(Revision tracking records)
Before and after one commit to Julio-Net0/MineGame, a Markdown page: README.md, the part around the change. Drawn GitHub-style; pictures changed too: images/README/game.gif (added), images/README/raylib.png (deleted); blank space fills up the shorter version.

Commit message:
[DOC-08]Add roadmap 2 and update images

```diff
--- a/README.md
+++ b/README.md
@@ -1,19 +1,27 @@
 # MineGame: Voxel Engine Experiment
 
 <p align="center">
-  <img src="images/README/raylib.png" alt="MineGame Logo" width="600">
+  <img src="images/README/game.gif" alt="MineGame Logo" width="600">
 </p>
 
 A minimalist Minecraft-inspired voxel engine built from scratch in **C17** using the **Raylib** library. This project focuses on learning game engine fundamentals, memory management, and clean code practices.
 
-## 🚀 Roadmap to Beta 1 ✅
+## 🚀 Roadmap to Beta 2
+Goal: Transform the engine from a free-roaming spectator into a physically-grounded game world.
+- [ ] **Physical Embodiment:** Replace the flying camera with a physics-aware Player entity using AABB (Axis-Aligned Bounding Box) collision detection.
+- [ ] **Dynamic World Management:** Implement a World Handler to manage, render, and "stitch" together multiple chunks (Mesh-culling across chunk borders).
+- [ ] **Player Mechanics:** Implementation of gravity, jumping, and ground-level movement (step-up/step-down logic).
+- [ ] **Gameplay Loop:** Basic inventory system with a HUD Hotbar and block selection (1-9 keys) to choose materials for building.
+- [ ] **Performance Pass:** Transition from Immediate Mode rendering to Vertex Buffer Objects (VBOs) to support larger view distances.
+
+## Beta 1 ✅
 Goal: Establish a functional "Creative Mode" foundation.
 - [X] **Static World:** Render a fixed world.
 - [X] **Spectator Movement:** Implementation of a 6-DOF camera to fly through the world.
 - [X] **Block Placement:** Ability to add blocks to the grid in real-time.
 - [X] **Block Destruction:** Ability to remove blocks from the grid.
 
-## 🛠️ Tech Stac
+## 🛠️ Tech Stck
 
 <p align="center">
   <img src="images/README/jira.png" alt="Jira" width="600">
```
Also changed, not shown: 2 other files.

Exercise details: Write out each line of the data that holds the string "width".

Answer to this task:
-  <img src="images/README/raylib.png" alt="MineGame Logo" width="600">
+  <img src="images/README/game.gif" alt="MineGame Logo" width="600">
   <img src="images/README/jira.png" alt="Jira" width="600">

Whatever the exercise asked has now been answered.